▶ AIM OF THE TASK
Each line of the listing that includes the string "Updated" needs to be located and copied.

+===+

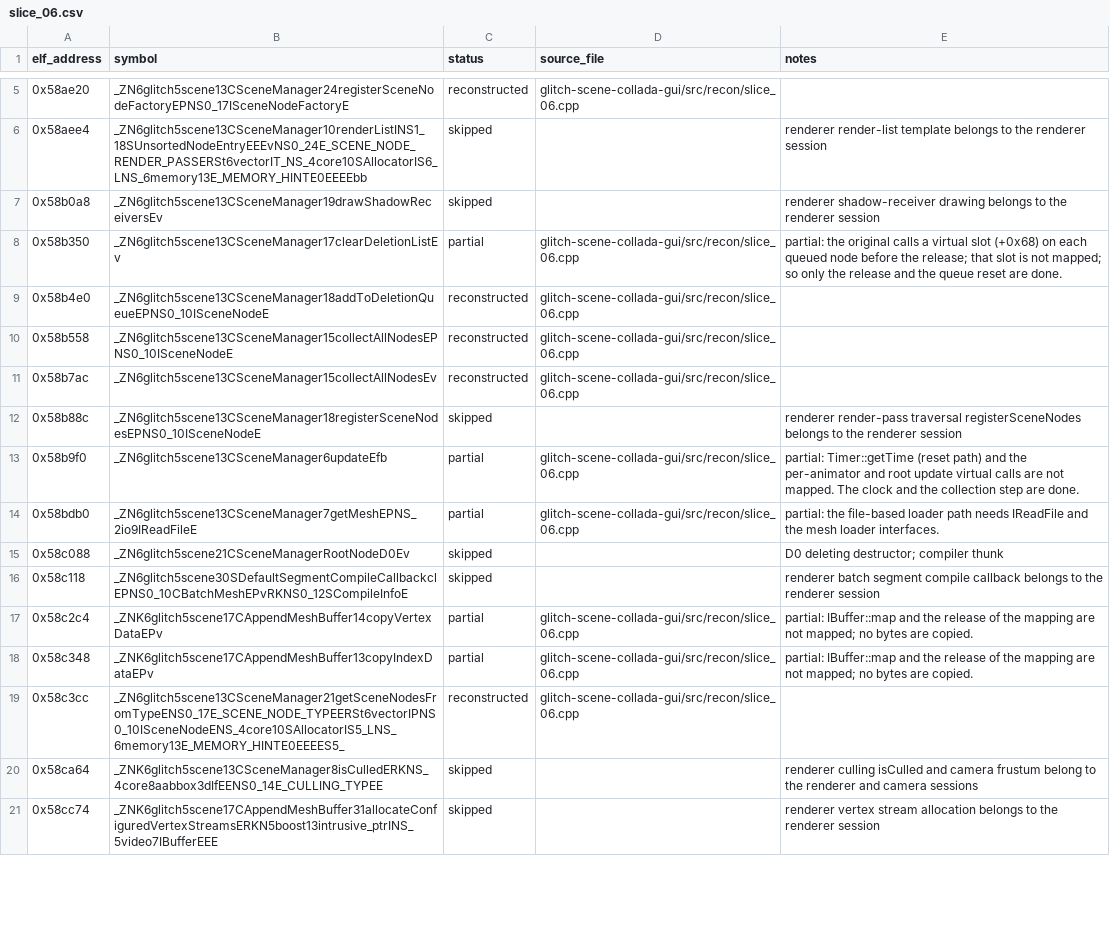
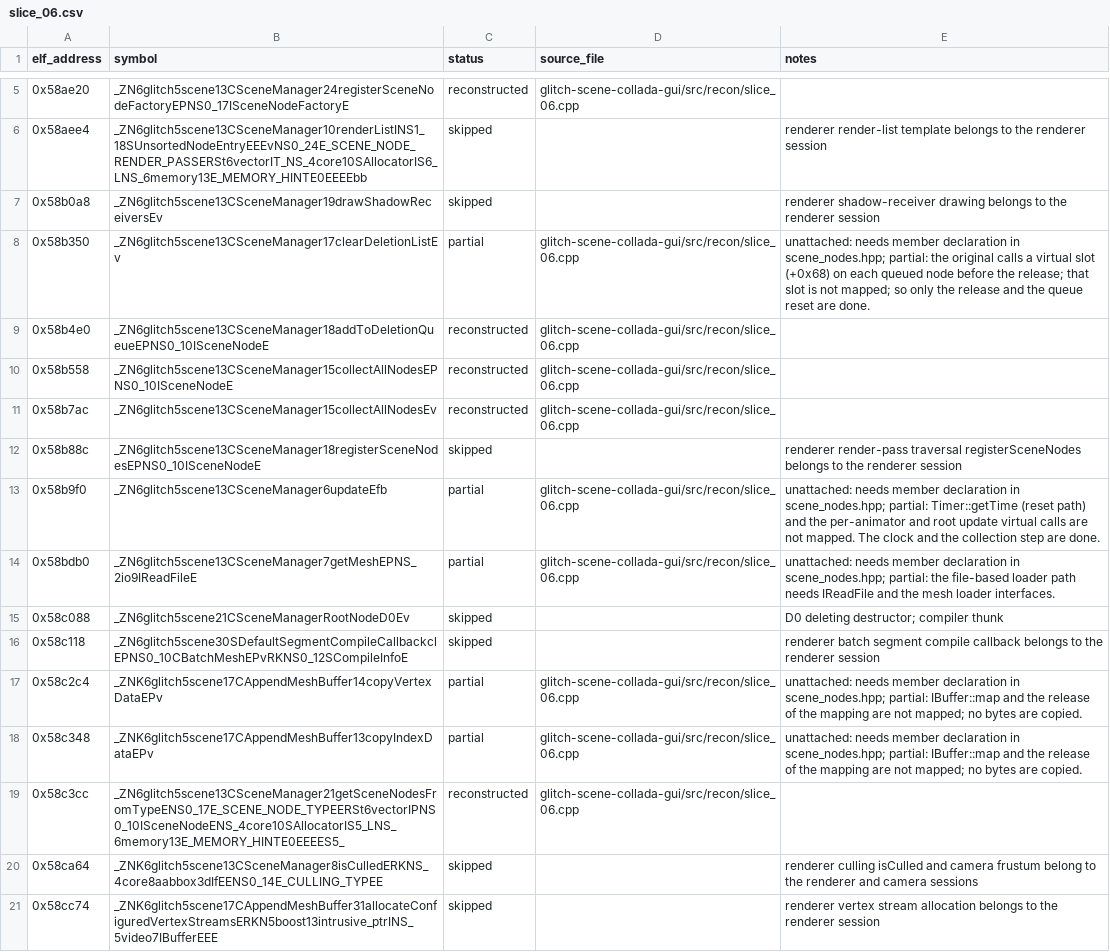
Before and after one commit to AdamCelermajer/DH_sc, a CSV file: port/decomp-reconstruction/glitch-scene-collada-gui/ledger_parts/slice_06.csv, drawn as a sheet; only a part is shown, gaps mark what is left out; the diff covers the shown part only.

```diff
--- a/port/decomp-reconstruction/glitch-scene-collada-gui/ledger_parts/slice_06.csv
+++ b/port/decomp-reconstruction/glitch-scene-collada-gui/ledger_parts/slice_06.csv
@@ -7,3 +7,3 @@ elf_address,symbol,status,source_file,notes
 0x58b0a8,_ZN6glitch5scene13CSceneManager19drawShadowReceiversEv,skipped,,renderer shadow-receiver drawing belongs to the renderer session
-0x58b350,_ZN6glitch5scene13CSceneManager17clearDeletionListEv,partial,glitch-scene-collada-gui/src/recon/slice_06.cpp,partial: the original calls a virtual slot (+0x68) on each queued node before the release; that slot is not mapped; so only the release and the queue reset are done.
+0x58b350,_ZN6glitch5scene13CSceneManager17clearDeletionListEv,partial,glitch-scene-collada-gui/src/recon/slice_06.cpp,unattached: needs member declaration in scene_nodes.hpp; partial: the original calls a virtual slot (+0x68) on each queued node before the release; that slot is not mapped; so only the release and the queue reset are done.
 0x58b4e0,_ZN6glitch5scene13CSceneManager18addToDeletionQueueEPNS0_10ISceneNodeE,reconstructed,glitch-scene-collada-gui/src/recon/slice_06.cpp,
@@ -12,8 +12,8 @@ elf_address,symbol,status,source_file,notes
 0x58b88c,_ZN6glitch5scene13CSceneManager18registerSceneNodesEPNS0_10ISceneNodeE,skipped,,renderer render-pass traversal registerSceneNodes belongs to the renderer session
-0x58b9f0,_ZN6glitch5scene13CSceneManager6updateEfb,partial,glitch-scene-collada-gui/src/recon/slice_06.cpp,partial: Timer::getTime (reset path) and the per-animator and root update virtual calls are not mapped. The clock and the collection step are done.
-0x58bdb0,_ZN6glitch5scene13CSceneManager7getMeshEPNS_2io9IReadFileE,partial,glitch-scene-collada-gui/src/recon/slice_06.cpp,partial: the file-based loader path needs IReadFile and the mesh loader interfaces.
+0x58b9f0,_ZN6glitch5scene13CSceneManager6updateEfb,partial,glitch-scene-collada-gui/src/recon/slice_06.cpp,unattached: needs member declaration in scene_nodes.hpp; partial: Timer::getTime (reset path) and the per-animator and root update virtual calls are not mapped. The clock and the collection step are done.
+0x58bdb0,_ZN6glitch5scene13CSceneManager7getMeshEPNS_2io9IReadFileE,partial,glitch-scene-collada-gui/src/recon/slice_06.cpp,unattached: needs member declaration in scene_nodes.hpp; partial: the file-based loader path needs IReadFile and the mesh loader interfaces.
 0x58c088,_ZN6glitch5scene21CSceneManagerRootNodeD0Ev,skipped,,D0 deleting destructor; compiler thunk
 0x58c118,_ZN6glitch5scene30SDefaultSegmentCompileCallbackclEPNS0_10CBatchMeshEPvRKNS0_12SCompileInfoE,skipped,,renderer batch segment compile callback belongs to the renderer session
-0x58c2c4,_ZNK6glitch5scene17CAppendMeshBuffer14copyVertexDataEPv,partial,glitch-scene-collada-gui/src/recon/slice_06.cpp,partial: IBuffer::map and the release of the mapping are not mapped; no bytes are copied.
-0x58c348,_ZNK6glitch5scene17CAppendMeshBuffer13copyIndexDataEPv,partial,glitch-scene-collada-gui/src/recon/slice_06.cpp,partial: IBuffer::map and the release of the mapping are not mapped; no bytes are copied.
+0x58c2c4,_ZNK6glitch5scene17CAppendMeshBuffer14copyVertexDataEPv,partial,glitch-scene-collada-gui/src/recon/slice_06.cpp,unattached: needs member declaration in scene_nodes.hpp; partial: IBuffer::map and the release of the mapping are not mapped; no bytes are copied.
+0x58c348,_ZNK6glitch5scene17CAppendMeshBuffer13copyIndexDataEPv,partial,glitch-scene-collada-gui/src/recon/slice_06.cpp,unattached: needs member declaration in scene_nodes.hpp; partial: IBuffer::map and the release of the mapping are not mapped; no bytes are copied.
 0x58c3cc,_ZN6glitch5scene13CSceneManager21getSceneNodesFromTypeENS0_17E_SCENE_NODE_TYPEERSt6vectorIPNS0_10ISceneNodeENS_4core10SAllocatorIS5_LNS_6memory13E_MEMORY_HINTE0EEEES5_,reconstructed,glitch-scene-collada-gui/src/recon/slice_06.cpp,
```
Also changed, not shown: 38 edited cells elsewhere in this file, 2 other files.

+===+

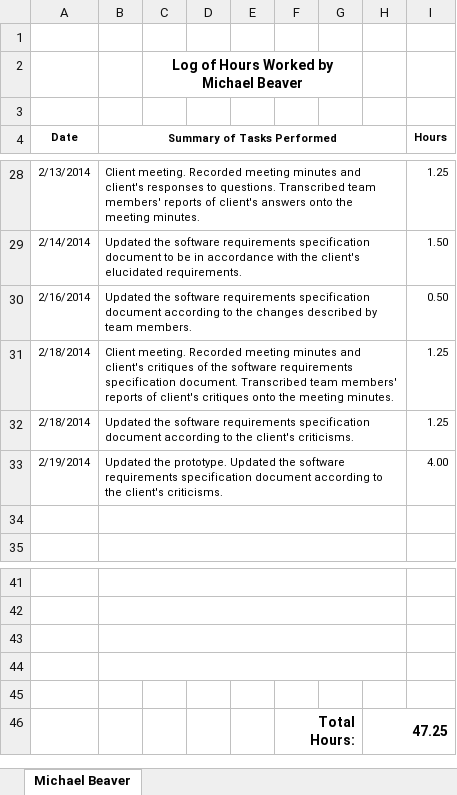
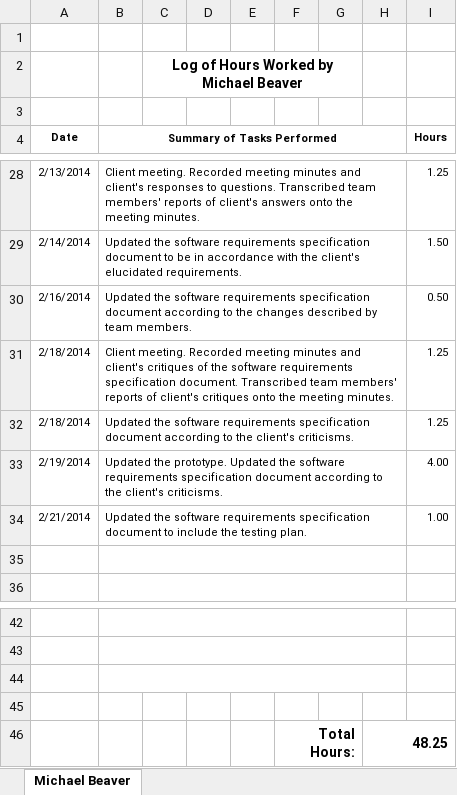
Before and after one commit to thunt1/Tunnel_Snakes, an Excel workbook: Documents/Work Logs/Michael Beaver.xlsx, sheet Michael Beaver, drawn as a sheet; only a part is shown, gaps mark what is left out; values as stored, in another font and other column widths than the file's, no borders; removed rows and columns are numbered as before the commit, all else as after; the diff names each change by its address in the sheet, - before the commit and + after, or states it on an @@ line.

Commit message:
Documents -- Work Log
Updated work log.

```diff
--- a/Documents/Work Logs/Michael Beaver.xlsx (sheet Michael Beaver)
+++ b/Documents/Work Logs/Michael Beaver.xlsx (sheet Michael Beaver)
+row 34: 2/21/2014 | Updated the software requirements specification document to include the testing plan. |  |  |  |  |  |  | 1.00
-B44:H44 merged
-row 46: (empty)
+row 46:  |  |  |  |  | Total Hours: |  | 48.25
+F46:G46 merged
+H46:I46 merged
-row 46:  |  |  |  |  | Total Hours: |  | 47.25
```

+===+

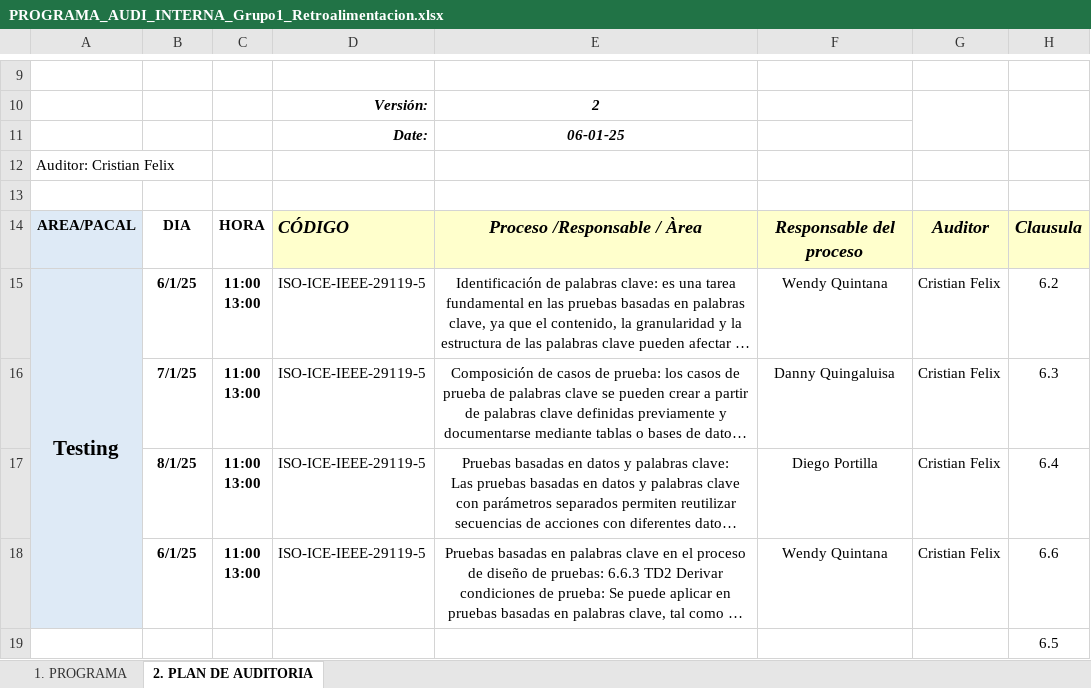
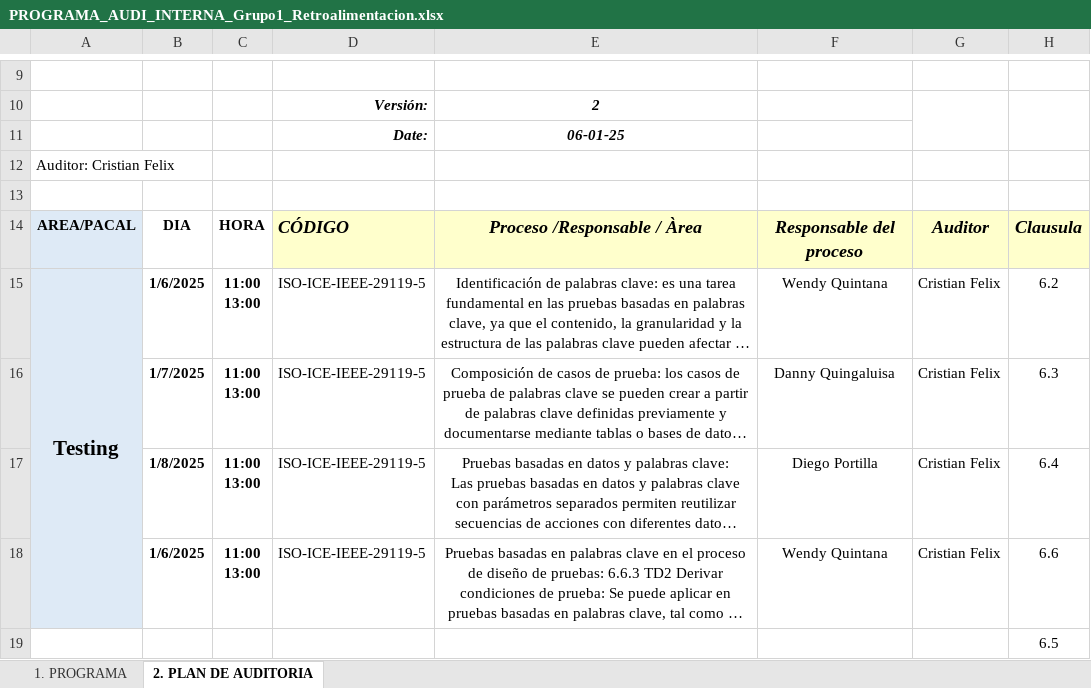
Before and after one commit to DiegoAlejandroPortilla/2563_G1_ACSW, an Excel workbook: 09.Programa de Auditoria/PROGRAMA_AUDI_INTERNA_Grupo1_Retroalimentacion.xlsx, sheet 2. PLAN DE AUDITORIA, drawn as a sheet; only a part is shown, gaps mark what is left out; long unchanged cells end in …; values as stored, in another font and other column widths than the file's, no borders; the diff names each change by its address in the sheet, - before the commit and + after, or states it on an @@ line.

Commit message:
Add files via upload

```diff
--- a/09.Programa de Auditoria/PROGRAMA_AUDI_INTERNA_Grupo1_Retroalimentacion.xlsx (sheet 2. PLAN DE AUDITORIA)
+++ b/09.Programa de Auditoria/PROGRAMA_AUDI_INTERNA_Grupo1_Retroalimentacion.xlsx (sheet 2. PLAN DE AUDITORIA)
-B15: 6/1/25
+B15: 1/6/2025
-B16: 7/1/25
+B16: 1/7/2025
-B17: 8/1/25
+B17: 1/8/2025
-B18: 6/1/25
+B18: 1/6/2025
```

+===+

▶ TASK OUTPUT
Updated work log.
+row 34: 2/21/2014 | Updated the software requirements specification document to include the testing plan. |  |  |  |  |  |  | 1.00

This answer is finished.